Segment Start: THE DATA

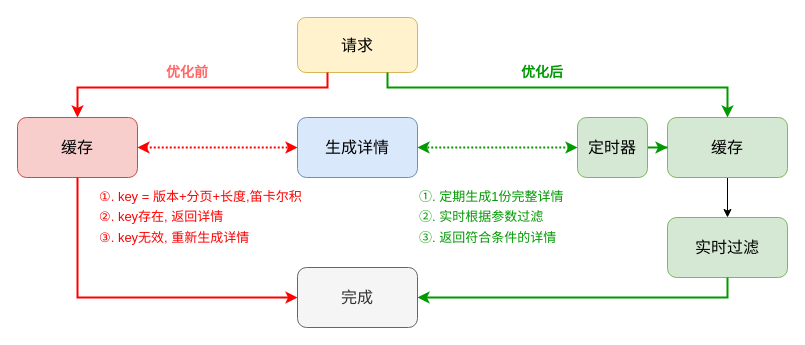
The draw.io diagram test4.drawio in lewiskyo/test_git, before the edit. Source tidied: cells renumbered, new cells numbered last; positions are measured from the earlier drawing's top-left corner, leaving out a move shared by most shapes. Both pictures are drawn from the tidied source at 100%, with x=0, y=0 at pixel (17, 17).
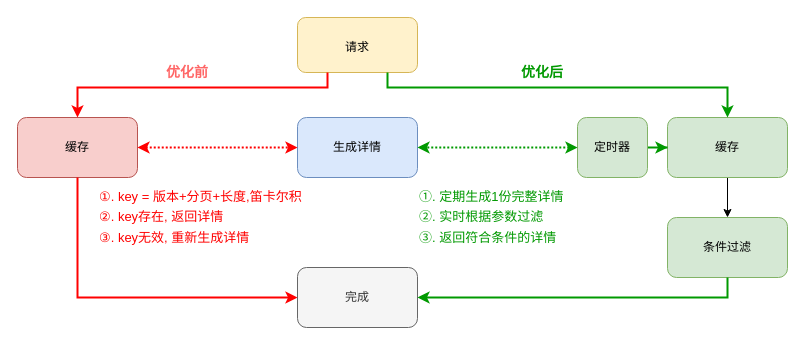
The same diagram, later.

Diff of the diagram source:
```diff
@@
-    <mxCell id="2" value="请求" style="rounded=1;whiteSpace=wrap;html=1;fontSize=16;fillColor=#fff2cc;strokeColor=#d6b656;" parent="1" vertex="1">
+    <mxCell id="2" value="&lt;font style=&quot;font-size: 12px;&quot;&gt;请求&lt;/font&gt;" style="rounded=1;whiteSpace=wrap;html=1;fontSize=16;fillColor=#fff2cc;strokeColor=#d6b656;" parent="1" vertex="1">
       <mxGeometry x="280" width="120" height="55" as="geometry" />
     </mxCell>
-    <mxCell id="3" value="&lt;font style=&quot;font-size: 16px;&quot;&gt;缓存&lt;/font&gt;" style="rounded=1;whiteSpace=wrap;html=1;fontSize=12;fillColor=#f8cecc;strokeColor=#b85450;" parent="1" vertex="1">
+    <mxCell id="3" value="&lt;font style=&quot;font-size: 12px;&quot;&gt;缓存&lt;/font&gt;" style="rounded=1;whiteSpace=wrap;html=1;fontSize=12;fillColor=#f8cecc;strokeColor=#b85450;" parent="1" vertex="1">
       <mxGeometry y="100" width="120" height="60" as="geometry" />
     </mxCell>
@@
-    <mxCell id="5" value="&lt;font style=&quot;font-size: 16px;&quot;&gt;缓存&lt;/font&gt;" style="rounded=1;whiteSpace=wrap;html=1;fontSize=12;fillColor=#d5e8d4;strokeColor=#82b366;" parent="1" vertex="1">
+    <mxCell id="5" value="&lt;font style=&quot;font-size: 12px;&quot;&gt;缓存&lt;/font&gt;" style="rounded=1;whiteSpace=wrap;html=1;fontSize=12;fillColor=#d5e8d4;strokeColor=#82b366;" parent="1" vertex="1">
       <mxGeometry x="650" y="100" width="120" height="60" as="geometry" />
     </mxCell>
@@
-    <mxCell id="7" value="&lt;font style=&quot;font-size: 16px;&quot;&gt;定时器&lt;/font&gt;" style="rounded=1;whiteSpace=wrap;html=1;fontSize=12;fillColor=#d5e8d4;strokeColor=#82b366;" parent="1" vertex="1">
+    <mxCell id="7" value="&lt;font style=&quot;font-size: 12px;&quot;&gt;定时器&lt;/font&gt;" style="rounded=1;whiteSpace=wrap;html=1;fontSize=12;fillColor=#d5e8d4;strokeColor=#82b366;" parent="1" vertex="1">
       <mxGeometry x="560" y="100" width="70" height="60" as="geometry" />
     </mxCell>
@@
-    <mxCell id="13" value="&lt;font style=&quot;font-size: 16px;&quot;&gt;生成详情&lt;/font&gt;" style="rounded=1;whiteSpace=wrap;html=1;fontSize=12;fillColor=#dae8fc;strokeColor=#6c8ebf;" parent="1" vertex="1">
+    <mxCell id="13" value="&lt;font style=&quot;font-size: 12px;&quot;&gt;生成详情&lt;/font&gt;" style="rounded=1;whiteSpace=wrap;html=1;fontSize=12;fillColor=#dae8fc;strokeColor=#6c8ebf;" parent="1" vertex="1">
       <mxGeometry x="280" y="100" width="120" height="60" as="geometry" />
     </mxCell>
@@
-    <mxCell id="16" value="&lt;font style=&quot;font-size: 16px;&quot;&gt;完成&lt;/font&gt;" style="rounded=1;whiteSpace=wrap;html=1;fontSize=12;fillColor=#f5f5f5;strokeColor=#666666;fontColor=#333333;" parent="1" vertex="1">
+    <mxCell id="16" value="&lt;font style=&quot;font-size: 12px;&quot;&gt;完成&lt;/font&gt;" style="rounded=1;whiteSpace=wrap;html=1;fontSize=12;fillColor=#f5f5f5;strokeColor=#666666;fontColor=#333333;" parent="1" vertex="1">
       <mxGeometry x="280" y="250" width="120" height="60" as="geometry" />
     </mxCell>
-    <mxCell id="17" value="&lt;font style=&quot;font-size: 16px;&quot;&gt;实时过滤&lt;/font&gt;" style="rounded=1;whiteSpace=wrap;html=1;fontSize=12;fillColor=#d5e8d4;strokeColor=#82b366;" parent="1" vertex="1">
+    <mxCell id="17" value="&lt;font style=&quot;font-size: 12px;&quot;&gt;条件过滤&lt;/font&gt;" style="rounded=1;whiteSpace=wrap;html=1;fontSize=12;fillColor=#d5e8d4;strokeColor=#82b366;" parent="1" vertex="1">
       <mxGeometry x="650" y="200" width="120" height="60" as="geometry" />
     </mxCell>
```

Segment End: THE DATA

§ **ABOUT THIS EXERCISE**
Start at the top line above and repeat the records verbatim, leaving images out.

§ **ANSWER SECTION**
The draw.io diagram test4.drawio in lewiskyo/test_git, before the edit. Source tidied: cells renumbered, new cells numbered last; positions are measured from the earlier drawing's top-left corner, leaving out a move shared by most shapes. Both pictures are drawn from the tidied source at 100%, with x=0, y=0 at pixel (17, 17).
The same diagram, later.

Diff of the diagram source:
```diff
@@
-    <mxCell id="2" value="请求" style="rounded=1;whiteSpace=wrap;html=1;fontSize=16;fillColor=#fff2cc;strokeColor=#d6b656;" parent="1" vertex="1">
+    <mxCell id="2" value="&lt;font style=&quot;font-size: 12px;&quot;&gt;请求&lt;/font&gt;" style="rounded=1;whiteSpace=wrap;html=1;fontSize=16;fillColor=#fff2cc;strokeColor=#d6b656;" parent="1" vertex="1">
       <mxGeometry x="280" width="120" height="55" as="geometry" />
     </mxCell>
-    <mxCell id="3" value="&lt;font style=&quot;font-size: 16px;&quot;&gt;缓存&lt;/font&gt;" style="rounded=1;whiteSpace=wrap;html=1;fontSize=12;fillColor=#f8cecc;strokeColor=#b85450;" parent="1" vertex="1">
+    <mxCell id="3" value="&lt;font style=&quot;font-size: 12px;&quot;&gt;缓存&lt;/font&gt;" style="rounded=1;whiteSpace=wrap;html=1;fontSize=12;fillColor=#f8cecc;strokeColor=#b85450;" parent="1" vertex="1">
       <mxGeometry y="100" width="120" height="60" as="geometry" />
     </mxCell>
@@
-    <mxCell id="5" value="&lt;font style=&quot;font-size: 16px;&quot;&gt;缓存&lt;/font&gt;" style="rounded=1;whiteSpace=wrap;html=1;fontSize=12;fillColor=#d5e8d4;strokeColor=#82b366;" parent="1" vertex="1">
+    <mxCell id="5" value="&lt;font style=&quot;font-size: 12px;&quot;&gt;缓存&lt;/font&gt;" style="rounded=1;whiteSpace=wrap;html=1;fontSize=12;fillColor=#d5e8d4;strokeColor=#82b366;" parent="1" vertex="1">
       <mxGeometry x="650" y="100" width="120" height="60" as="geometry" />
     </mxCell>
@@
-    <mxCell id="7" value="&lt;font style=&quot;font-size: 16px;&quot;&gt;定时器&lt;/font&gt;" style="rounded=1;whiteSpace=wrap;html=1;fontSize=12;fillColor=#d5e8d4;strokeColor=#82b366;" parent="1" vertex="1">
+    <mxCell id="7" value="&lt;font style=&quot;font-size: 12px;&quot;&gt;定时器&lt;/font&gt;" style="rounded=1;whiteSpace=wrap;html=1;fontSize=12;fillColor=#d5e8d4;strokeColor=#82b366;" parent="1" vertex="1">
       <mxGeometry x="560" y="100" width="70" height="60" as="geometry" />
     </mxCell>
@@
-    <mxCell id="13" value="&lt;font style=&quot;font-size: 16px;&quot;&gt;生成详情&lt;/font&gt;" style="rounded=1;whiteSpace=wrap;html=1;fontSize=12;fillColor=#dae8fc;strokeColor=#6c8ebf;" parent="1" vertex="1">
+    <mxCell id="13" value="&lt;font style=&quot;font-size: 12px;&quot;&gt;生成详情&lt;/font&gt;" style="rounded=1;whiteSpace=wrap;html=1;fontSize=12;fillColor=#dae8fc;strokeColor=#6c8ebf;" parent="1" vertex="1">
       <mxGeometry x="280" y="100" width="120" height="60" as="geometry" />
     </mxCell>
@@
-    <mxCell id="16" value="&lt;font style=&quot;font-size: 16px;&quot;&gt;完成&lt;/font&gt;" style="rounded=1;whiteSpace=wrap;html=1;fontSize=12;fillColor=#f5f5f5;strokeColor=#666666;fontColor=#333333;" parent="1" vertex="1">
+    <mxCell id="16" value="&lt;font style=&quot;font-size: 12px;&quot;&gt;完成&lt;/font&gt;" style="rounded=1;whiteSpace=wrap;html=1;fontSize=12;fillColor=#f5f5f5;strokeColor=#666666;fontColor=#333333;" parent="1" vertex="1">
       <mxGeometry x="280" y="250" width="120" height="60" as="geometry" />
     </mxCell>
-    <mxCell id="17" value="&lt;font style=&quot;font-size: 16px;&quot;&gt;实时过滤&lt;/font&gt;" style="rounded=1;whiteSpace=wrap;html=1;fontSize=12;fillColor=#d5e8d4;strokeColor=#82b366;" parent="1" vertex="1">
+    <mxCell id="17" value="&lt;font style=&quot;font-size: 12px;&quot;&gt;条件过滤&lt;/font&gt;" style="rounded=1;whiteSpace=wrap;html=1;fontSize=12;fillColor=#d5e8d4;strokeColor=#82b366;" parent="1" vertex="1">
       <mxGeometry x="650" y="200" width="120" height="60" as="geometry" />
     </mxCell>
```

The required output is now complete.